As we moved along the Gulf Side Trail we noticed that we were now following a set of footprints. We knew they belonged to the resident fox but what was amazing to us is that he was following the trail, EXACTLY, from cairn to cairn across the entirety of the broad ridge. We carefully maneuvered our way across a large snowfield before making our final descent into Sphinx Col. Once reaching the col we could feel the wind kicking up and starting to really whip through the low spot. As we now began to climb the shoulder of Jefferson, the winds only got stronger. At our first place of refuge from the wind, we stopped to layer up, put on face protection and secure our glasses. Up here, the temps were in the 20’s with the winds blowing from the WNW at 45 mph.. the windchill is 7. Below, we can see the haze in the valley from the evaporation of melting snow.. what a different world we are in now.
We stopped for a few breaks as we made our final approach to the top of Jefferson. The wind whipping so ferociously that we had to struggle for each forward step. We both were being knocked around, tired and near exhaustion from fighting. We couldn’t talk simply because we couldn’t hear each other through the rushing of the wind anyway. We both simply put our heads down, sucking in our guts, and trudged to the top of the peak. We finally reach the flat landing just below the summit where the wind was non-existent. We stopped here, dropped our packs and sat down for lunch. In disbelief that we’re exhausted all ready from fighting the wind, sore.. and it had taken us 4 hours to reach the summit.. 6 miles of hiking.
After our lunch time break, we put our packs back on and touched the top. I raised my hands in celebration. Where the common theme here on my blog is redemption, that’s exactly what I got this day atop Mount Jefferson. I’d made it to the top of my white whale and made a personal wrong a right. I was emotional yet it was too cold to cry. I knew my tears would freeze to my cheeks so I opted instead to just start heading home.
As we began our descent off Jefferson, we came to a place which offered what looked like exceptional glissading. So, I sat atop a high snowdrift, took out my camera and snapped a video of my adventure. Pat took his camera out and got a shot from his vantage point as well. It was a hoot! We reached the col once more and began the long slog up and out and back to our junction with Jewell. About half way up I spotted a long snowfield that ran parallel to the contours of the mountain. We got off trail and just started side-hilling around the cone of Clay. Not long after we came across a long snowfield that ran down hill. We looked up then down and sized the situation up. If we glissaded here, how long would we go for? How fast would we go? Where would we stop? Is it worth it? YES! The camera’s came out again, we sat down and took off down hill. We were the only ones on the mountain today, so no one could hear our hoots and hollers except for ourselves. We were having a blast, being kids, wishing we had a sled.

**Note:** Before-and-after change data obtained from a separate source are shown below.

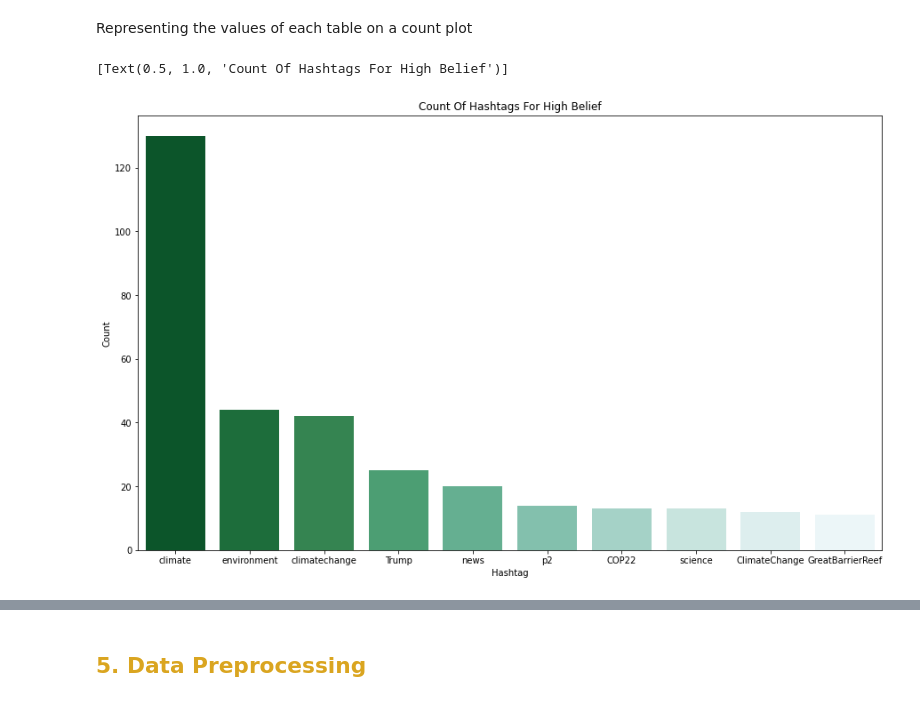
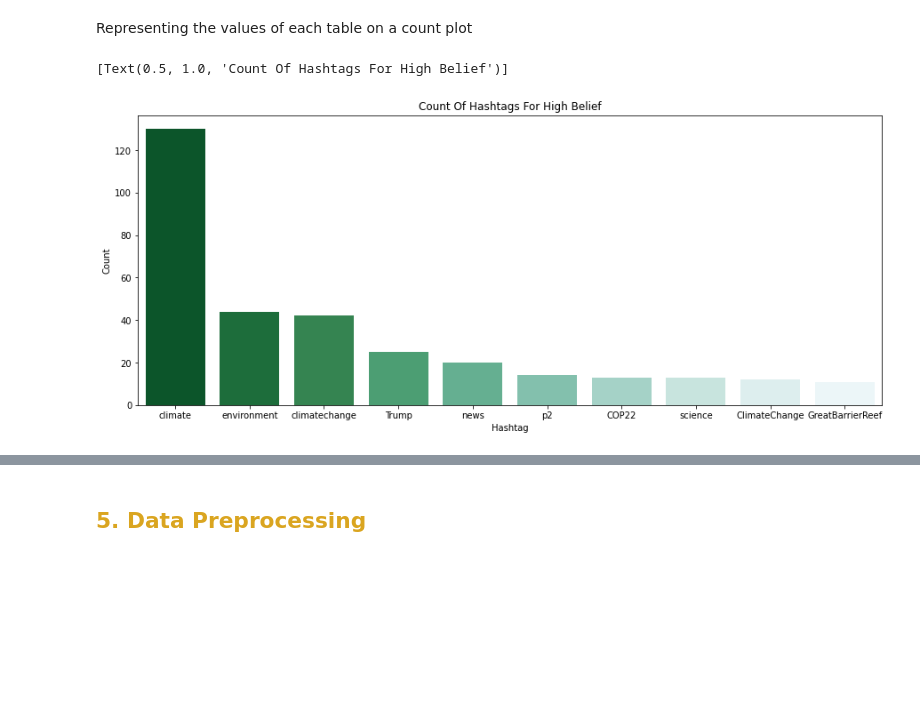
Before and after one commit to daniel-datasci/Climate-Change-Belief-Analysis-With-Twitter-Data, a Jupyter notebook: Climate Change Belief Analysis - 2201ACDS(TEAM NM4) Notebook.ipynb, the cells around one changed output, grey strips where cells are left out. Cells and saved outputs as stored; diff of their text form; code cells hidden in the pictures; blank space fills up the shorter version.

```diff
--- a/Climate Change Belief Analysis - 2201ACDS(TEAM NM4) Notebook.ipynb
+++ b/Climate Change Belief Analysis - 2201ACDS(TEAM NM4) Notebook.ipynb
@@ -404,10 +453,10 @@ d4.head().style.background_gradient(cmap='summer')
 Representing the values of each table on a count plot
 # %%
 d1 = d1.nlargest(columns='Count', n=10)
-plt.figure(figsize=(15,9))
+plt.figure(figsize=(15,6))
 sns.barplot(data=d1, x='Hashtag', y='Count',palette='BuGn_r').set(title='Count Of Hashtags For High Belief')
 # %% [output]
 [Text(0.5, 1.0, 'Count Of Hashtags For High Belief')]
-[figure, old version]
+[figure, new version]
 # %%
 d2 = d2.nlargest(columns='Count', n=10)
```
Also changed, not shown: parts of 46 cells of this notebook, 2 other files.
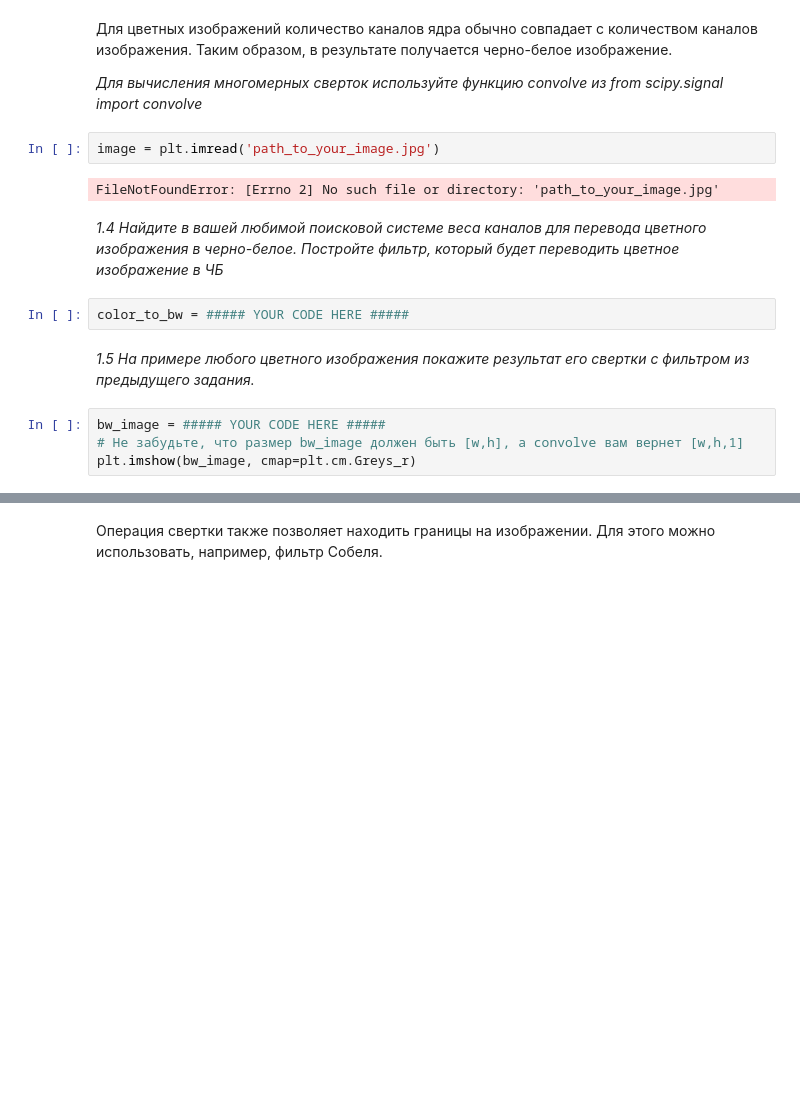
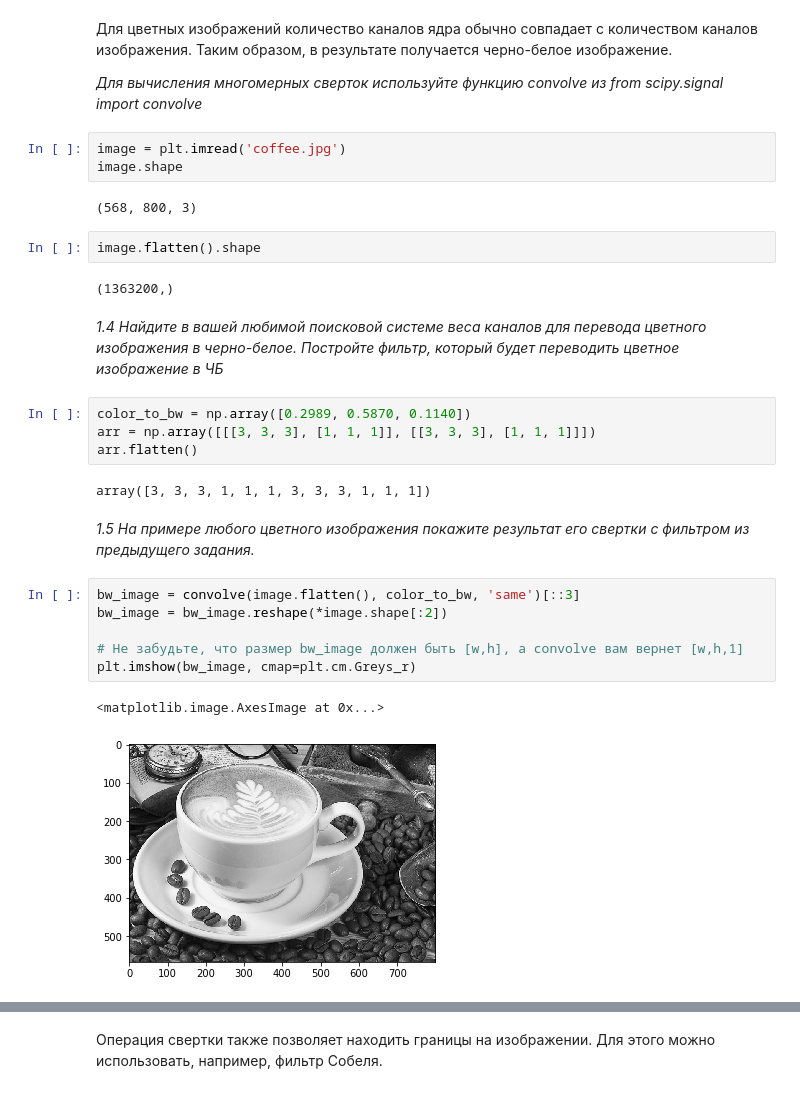
Before and after one commit to excander/neural_networks_sphere_2, a Jupyter notebook: Seminar 4/miklin_4, CNN.ipynb, the cells around one changed output, grey strips where cells are left out. Saved outputs shown, nothing was run; the diff lists cells and outputs as text; blank space fills up the shorter version.

```diff
--- a/Seminar 4/miklin_4, CNN.ipynb
+++ b/Seminar 4/miklin_4, CNN.ipynb
@@ -130,16 +134,30 @@ plt.legend(loc=0)
 
 <i>Для вычисления многомерных сверток используйте функцию convolve из from scipy.signal import convolve</i>
 # %%
-image = plt.imread('path_to_your_image.jpg')
+image = plt.imread('coffee.jpg')
+image.shape
 # %% [output]
-FileNotFoundError: [Errno 2] No such file or directory: 'path_to_your_image.jpg'
+(568, 800, 3)
+# %%
+image.flatten().shape
+# %% [output]
+(1363200,)
 # %% [markdown]
 <i>1.4 Найдите в вашей любимой поисковой системе веса каналов для перевода цветного изображения в черно-белое. Постройте фильтр, который будет переводить цветное изображение в ЧБ</i>
-# %%
-color_to_bw = ##### YOUR CODE HERE #####
+# %%
+color_to_bw = np.array([0.2989, 0.5870, 0.1140])
+arr = np.array([[[3, 3, 3], [1, 1, 1]], [[3, 3, 3], [1, 1, 1]]])
+arr.flatten()
+# %% [output]
+array([3, 3, 3, 1, 1, 1, 3, 3, 3, 1, 1, 1])
 # %% [markdown]
 <i>1.5 На примере любого цветного изображения покажите результат его свертки с фильтром из предыдущего задания.</i>
 # %%
-bw_image = ##### YOUR CODE HERE #####
+bw_image = convolve(image.flatten(), color_to_bw, 'same')[::3]
+bw_image = bw_image.reshape(*image.shape[:2])
+
 # Не забудьте, что размер bw_image должен быть [w,h], а convolve вам вернет [w,h,1]
 plt.imshow(bw_image, cmap=plt.cm.Greys_r)
+# %% [output]
+<matplotlib.image.AxesImage at 0x...>
+[figure, added]
```
Also changed, not shown: parts of 39 cells of this notebook.
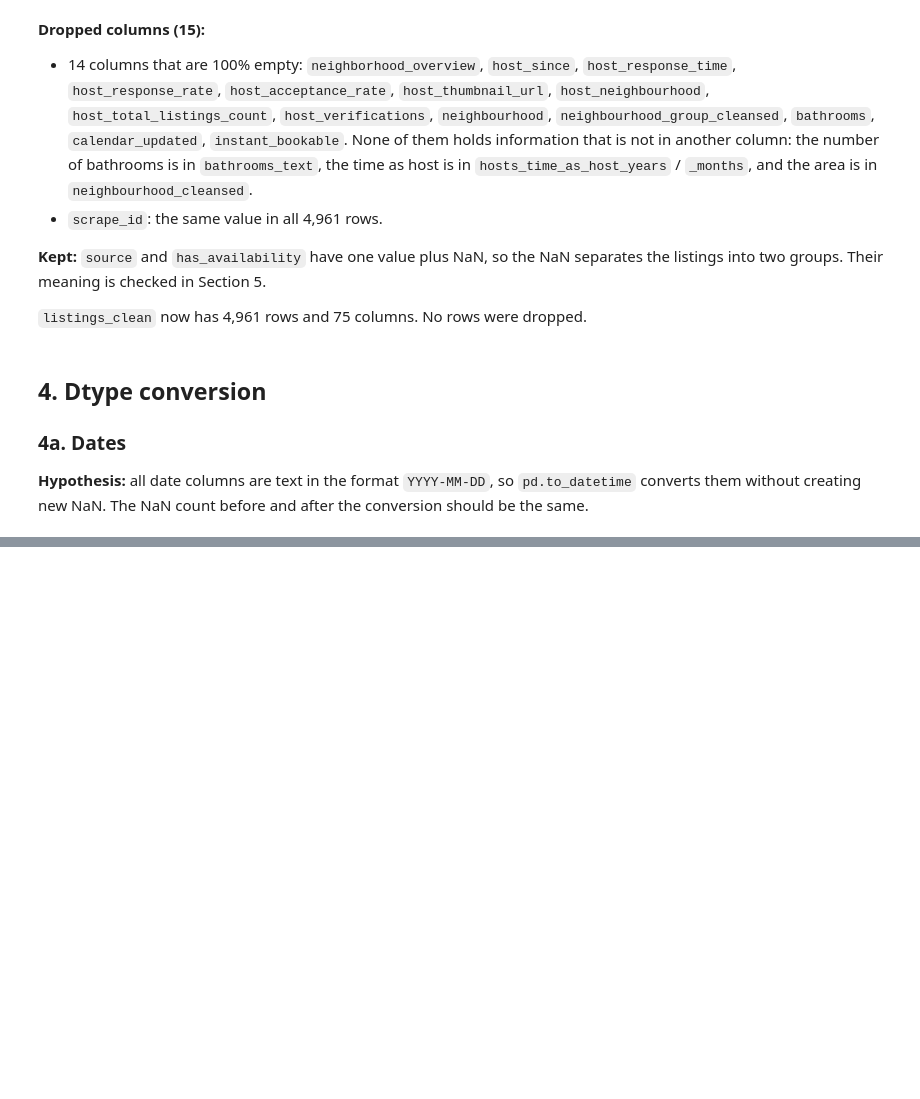
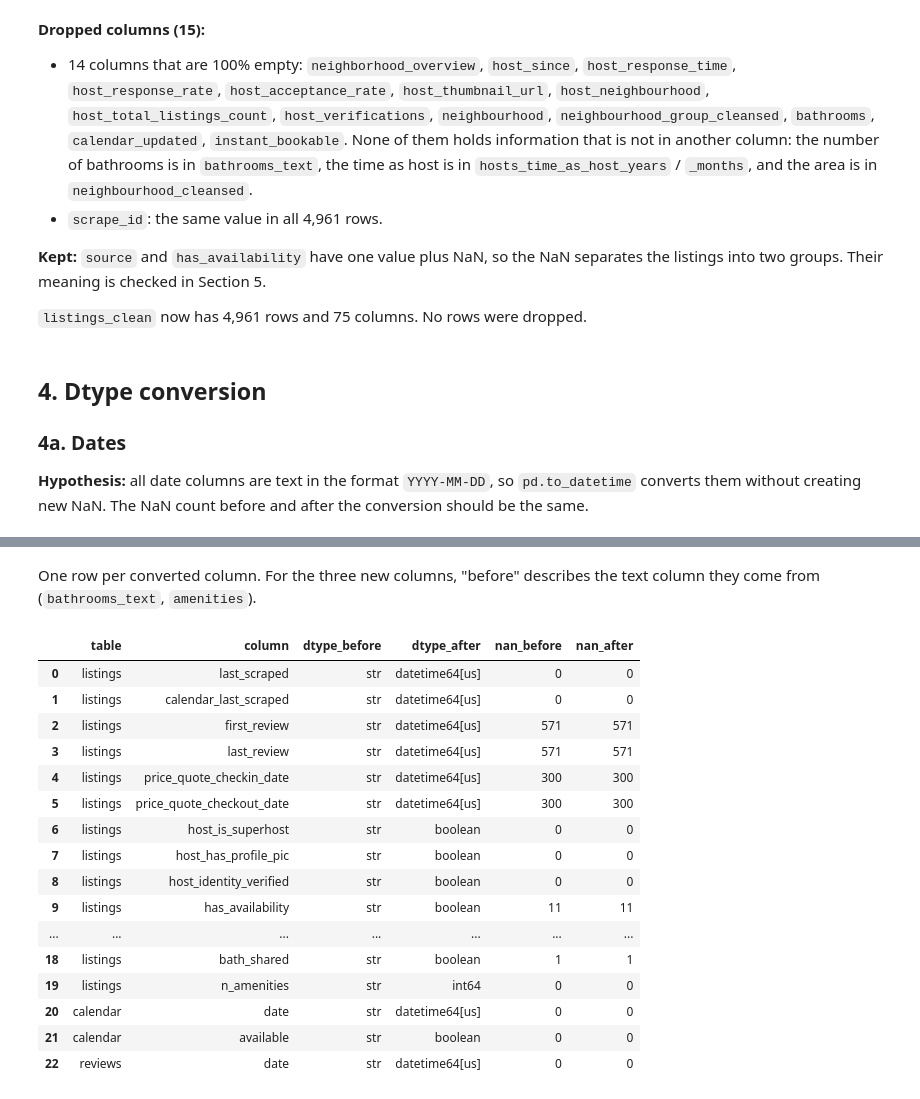
Before and after one commit to kallistratis/thessaloniki-airbnb-analysis, a Jupyter notebook: 01_data_cleaning.ipynb, the cells around one changed output, grey strips where cells are left out. Saved outputs shown, nothing was run; the diff lists cells and outputs as text; code cells hidden in the pictures; blank space fills up the shorter version.

```diff
--- a/01_data_cleaning.ipynb
+++ b/01_data_cleaning.ipynb
@@ -537,0 +814,2 @@ The same check for the `date` column of `calendar` and `reviews`.
+# %%
+listings_clean["n_amenities"] = (listings_clean["amenities"].str.count('", "') + 1).astype("int64")
@@ -537,0 +846,8 @@ The same check for the `date` column of `calendar` and `reviews`.
+# %%
+night_cols = ["minimum_nights", "maximum_nights", "minimum_minimum_nights",
+              "maximum_minimum_nights", "minimum_maximum_nights", "maximum_maximum_nights"]
+for col in night_cols:
+    values = listings_clean[col]
+    print(col, values.dtype, "| NaN:", values.isna().sum(), "| with decimals:", (values.dropna() % 1 != 0).sum())
+print("rows with NaN in any:", listings_clean[night_cols].isna().any(axis=1).sum(),
+      "| in all:", listings_clean[night_cols].isna().all(axis=1).sum())
@@ -537,0 +864,3 @@ The same check for the `date` column of `calendar` and `reviews`.
+# %%
+for col in night_cols:
+    listings_clean[col] = listings_clean[col].astype("Int64")
@@ -537,0 +869,4 @@ The same check for the `date` column of `calendar` and `reviews`.
+# %%
+for col in night_cols:
+    print(col, listings_clean[col].dtype, "| NaN:", listings_clean[col].isna().sum(),
+          "| same sum as raw:", listings_clean[col].sum() == listings[col].sum())
@@ -537,0 +889,46 @@ The same check for the `date` column of `calendar` and `reviews`.
+# %% [markdown]
+One row per converted column. For the three new columns, "before" describes the text column they come from (`bathrooms_text`, `amenities`).
+# %%
+conversions = [("listings", col, col) for col in date_cols + bool_cols + ["price"] + night_cols]
+conversions += [
+    ("listings", "bathrooms_text", "bathrooms"),
+    ("listings", "bathrooms_text", "bath_shared"),
+    ("listings", "amenities", "n_amenities"),
+    ("calendar", "date", "date"),
+    ("calendar", "available", "available"),
+    ("reviews", "date", "date"),
+]
+
+rows = []
+for table, col_before, col_after in conversions:
+    before = dataframes[table][col_before]
+    after = dataframes_clean[table][col_after]
+    rows.append({
+        "table": table,
+        "column": col_after,
+        "dtype_before": str(before.dtype),
+        "dtype_after": str(after.dtype),
+        "nan_before": before.isna().sum(),
+        "nan_after": after.isna().sum()
+    })
+
+summary = pd.DataFrame(rows)
+summary
+# %% [output]
+|  | table | column | dtype_before | dtype_after | nan_before | nan_after |
+| 0 | listings | last_scraped | str | datetime64[us] | 0 | 0 |
+| 1 | listings | calendar_last_scraped | str | datetime64[us] | 0 | 0 |
+| 2 | listings | first_review | str | datetime64[us] | 571 | 571 |
+| 3 | listings | last_review | str | datetime64[us] | 571 | 571 |
+| 4 | listings | price_quote_checkin_date | str | datetime64[us] | 300 | 300 |
+| 5 | listings | price_quote_checkout_date | str | datetime64[us] | 300 | 300 |
+| 6 | listings | host_is_superhost | str | boolean | 0 | 0 |
+| 7 | listings | host_has_profile_pic | str | boolean | 0 | 0 |
+| 8 | listings | host_identity_verified | str | boolean | 0 | 0 |
+| 9 | listings | has_availability | str | boolean | 11 | 11 |
+| ... | ... | ... | ... | ... | ... | ... |
+| 18 | listings | bath_shared | str | boolean | 1 | 1 |
+| 19 | listings | n_amenities | str | int64 | 0 | 0 |
+| 20 | calendar | date | str | datetime64[us] | 0 | 0 |
+| 21 | calendar | available | str | boolean | 0 | 0 |
+| 22 | reviews | date | str | datetime64[us] | 0 | 0 |
```
Also changed, not shown: parts of 65 cells of this notebook.
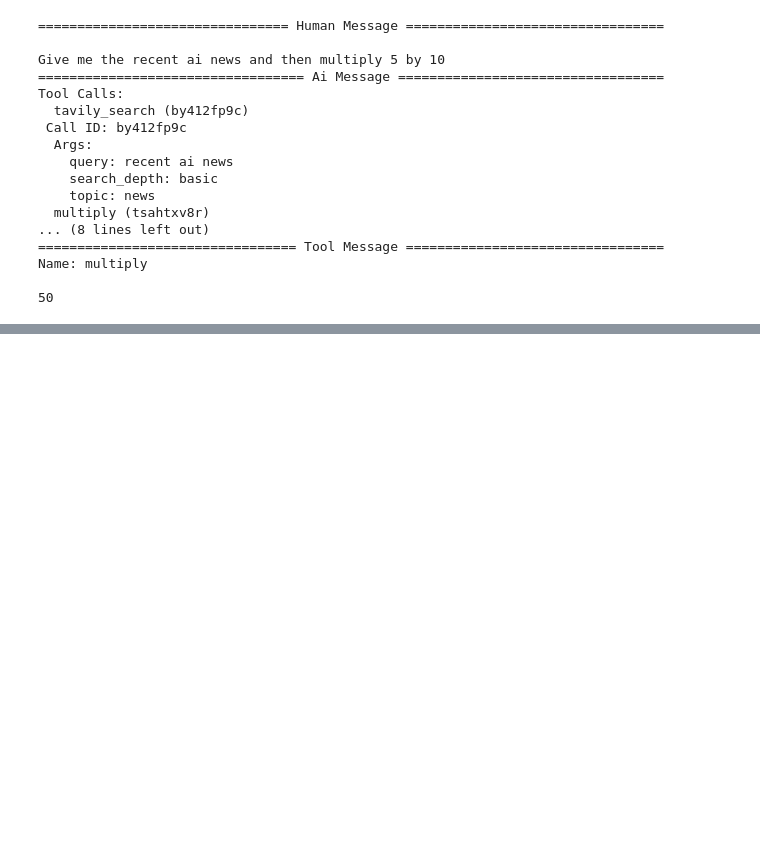
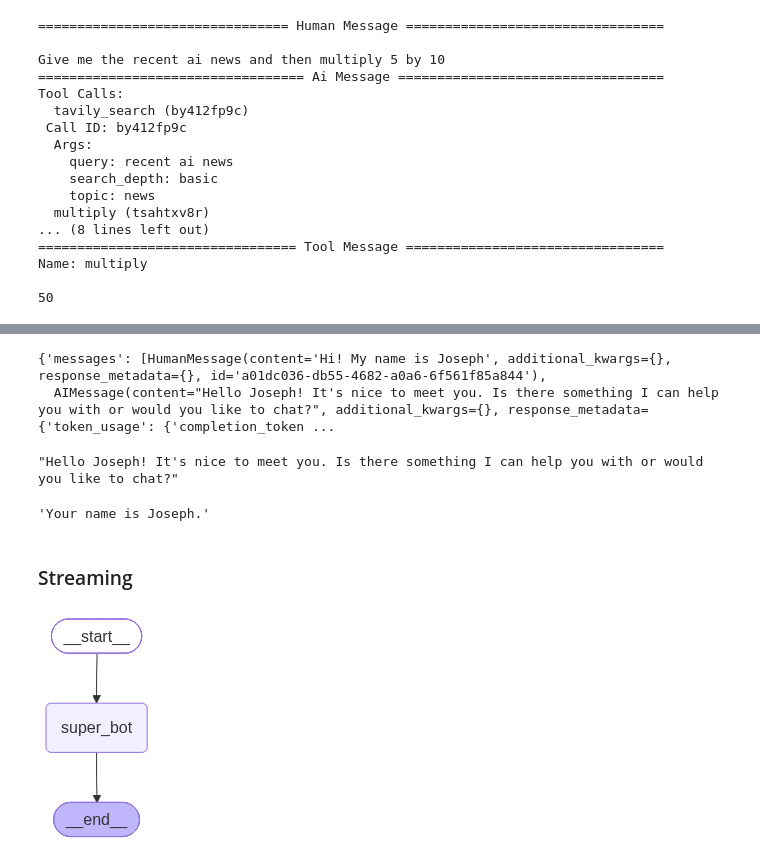
Before and after one commit to GGTuran/LangGraph, a Jupyter notebook: chatbot/basic_chatbot.ipynb, the cells around one changed output, grey strips where cells are left out. Cells and saved outputs as stored; diff of their text form; code cells hidden in the pictures; blank space fills up the shorter version.

```diff
--- a/chatbot/basic_chatbot.ipynb
+++ b/chatbot/basic_chatbot.ipynb
@@ -244,0 +343,40 @@ Name: multiply
+# %%
+config = {"configurable": {"thread_id":"1"}}
+
+response = graph.invoke({"messages": "Hi! My name is Joseph"}, config=config)
+
+response
+# %% [output]
+{'messages': [HumanMessage(content='Hi! My name is Joseph', additional_kwargs={}, response_metadata={}, id='a01dc036-db55-4682-a0a6-6f561f85a844'),
+  AIMessage(content="Hello Joseph! It's nice to meet you. Is there something I can help you with or would you like to chat?", additional_kwargs={}, response_metadata={'token_usage': {'completion_token ...
+# %%
+response["messages"][-1].content
+# %% [output]
+"Hello Joseph! It's nice to meet you. Is there something I can help you with or would you like to chat?"
+# %%
+response = graph.invoke({"messages": "What is my name?"}, config=config)
+
+response["messages"][-1].content
+# %% [output]
+'Your name is Joseph.'
+# %% [markdown]
+### Streaming
+# %%
+memory = MemorySaver()
+
+def superbot(state:State):
+    return {"messages": [llm.invoke(state["messages"])]}
+# %%
+graph = StateGraph(State)
+
+#node
+graph.add_node("super_bot", superbot)
+# edges
+graph.add_edge(START, "super_bot")
+graph.add_edge("super_bot", END)
+
+graph_builder = graph.compile(checkpointer=memory)
+
+display(Image(graph_builder.get_graph().draw_mermaid_png()))
+# %% [output]
+[figure, added]
```
Also changed, not shown: parts of 10 cells of this notebook.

As we made our way back into the tree’s it was warming up quickly. The rime that graced the branches earlier today were now raining to the forest floor. We were getting soaked from both sweat and drip. The snow was now rotting beneath us and post holing became the prevalent activity. Thankfully we descended quickly, and made it out of the woods without any “major” injuries. It was a fantastic day in the Whites, Above tree-line enjoying my last winter jaunt and most likely.. the last time I’ll be above Treeline here in NH.